[Revision tracking records]
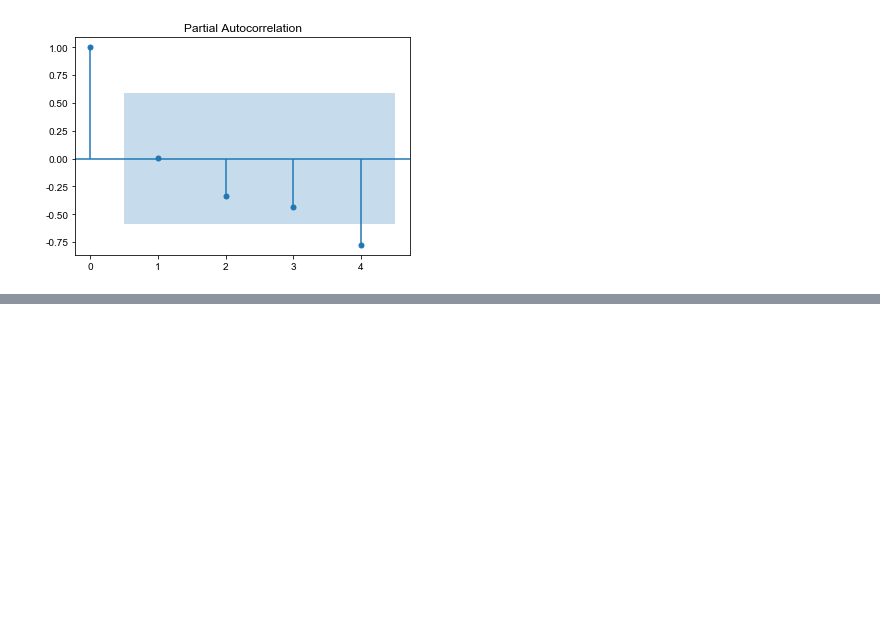
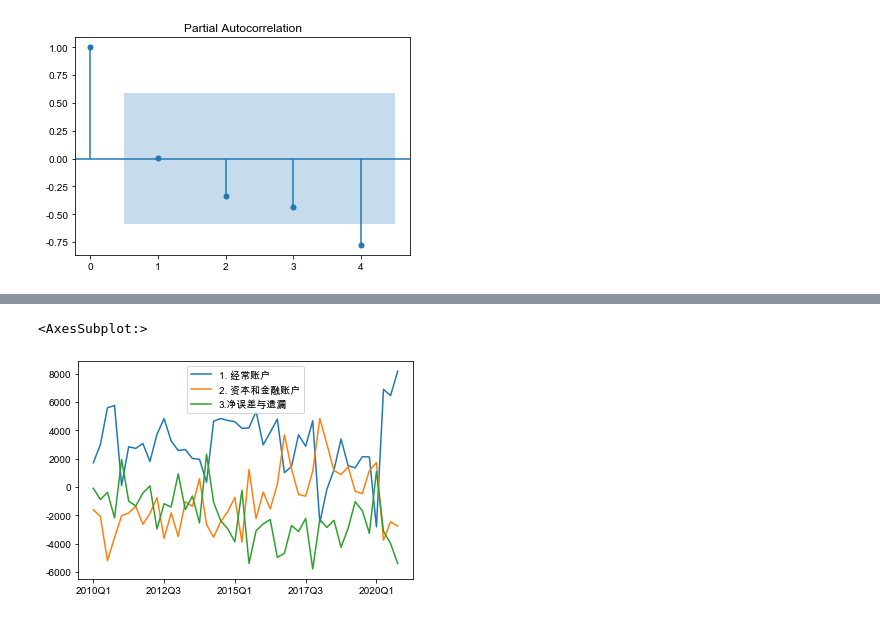
Before and after one commit to thales-ucas/macroeconomics, a Jupyter notebook: ts.ipynb, the cells around one changed output, grey strips where cells are left out. Drawn from its saved outputs; the diff is of its cells as text; code cells hidden in the pictures; blank space fills up the shorter version.

```diff
--- a/ts.ipynb
+++ b/ts.ipynb
@@ -30,12 +30,12 @@ df.loc[4:5]
 | 4 | NaN | NaN | NaN | NaN | NaN | NaN | NaN | NaN | NaN | NaN | NaN | ... |
 | 5 | 1. 经常账户 | 16043.3 | 8735.74 | 13601.9 | 9190.29 | 14516 | 18265.7 | 12637.8 | 12684.59029 | 1881.742404 | 7115.964257 | ... |
 # %%
-def getDf(ids):
+def getDf(df, ids):
     data = {}
     for n in ids:
-        data[df.loc[n, 0:1].values[0]] = df.loc[n, 1:12].values
-    return pd.DataFrame(data, index=df.loc[3, 1:12].values)
-bop = getDf([5, 74, 135])
+        data[df.loc[n, 0:1].values[0]] = df.loc[n, 1:].values
+    return pd.DataFrame(data, index=df.loc[3, 1:].values)
+bop = getDf(df, [5, 74, 135])
 bop
 # %% [output]
 |  | 1. 经常账户 | 2. 资本和金融账户 | 3.净误差与遗漏 |
@@ -75,0 +78,3 @@ array([ 1.        ,  0.00468869, -0.333566  , -0.43572626, -0.77552683])
+# %%
+season = pd.read_excel('bop.xlsx', '季度BOP（人民币）', header=None)
+season
@@ -75,0 +95,3 @@ array([ 1.        ,  0.00468869, -0.333566  , -0.43572626, -0.77552683])
+# %%
+seasondf = getDf(season, [5, 74, 135])
+seasondf
@@ -75,0 +116,5 @@ array([ 1.        ,  0.00468869, -0.333566  , -0.43572626, -0.77552683])
+# %%
+seasondf.plot()
+# %% [output]
+<AxesSubplot:>
+[figure, added]
```
Also changed, not shown: parts of 7 cells of this notebook.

WHAT NEEDS TO BE DONE:
Reproduce every entry word for word, but omit the pictures.

TASK RESULT:
Before and after one commit to thales-ucas/macroeconomics, a Jupyter notebook: ts.ipynb, the cells around one changed output, grey strips where cells are left out. Drawn from its saved outputs; the diff is of its cells as text; code cells hidden in the pictures; blank space fills up the shorter version.

```diff
--- a/ts.ipynb
+++ b/ts.ipynb
@@ -30,12 +30,12 @@ df.loc[4:5]
 | 4 | NaN | NaN | NaN | NaN | NaN | NaN | NaN | NaN | NaN | NaN | NaN | ... |
 | 5 | 1. 经常账户 | 16043.3 | 8735.74 | 13601.9 | 9190.29 | 14516 | 18265.7 | 12637.8 | 12684.59029 | 1881.742404 | 7115.964257 | ... |
 # %%
-def getDf(ids):
+def getDf(df, ids):
     data = {}
     for n in ids:
-        data[df.loc[n, 0:1].values[0]] = df.loc[n, 1:12].values
-    return pd.DataFrame(data, index=df.loc[3, 1:12].values)
-bop = getDf([5, 74, 135])
+        data[df.loc[n, 0:1].values[0]] = df.loc[n, 1:].values
+    return pd.DataFrame(data, index=df.loc[3, 1:].values)
+bop = getDf(df, [5, 74, 135])
 bop
 # %% [output]
 |  | 1. 经常账户 | 2. 资本和金融账户 | 3.净误差与遗漏 |
@@ -75,0 +78,3 @@ array([ 1.        ,  0.00468869, -0.333566  , -0.43572626, -0.77552683])
+# %%
+season = pd.read_excel('bop.xlsx', '季度BOP（人民币）', header=None)
+season
@@ -75,0 +95,3 @@ array([ 1.        ,  0.00468869, -0.333566  , -0.43572626, -0.77552683])
+# %%
+seasondf = getDf(season, [5, 74, 135])
+seasondf
@@ -75,0 +116,5 @@ array([ 1.        ,  0.00468869, -0.333566  , -0.43572626, -0.77552683])
+# %%
+seasondf.plot()
+# %% [output]
+<AxesSubplot:>
+[figure, added]
```
Also changed, not shown: parts of 7 cells of this notebook.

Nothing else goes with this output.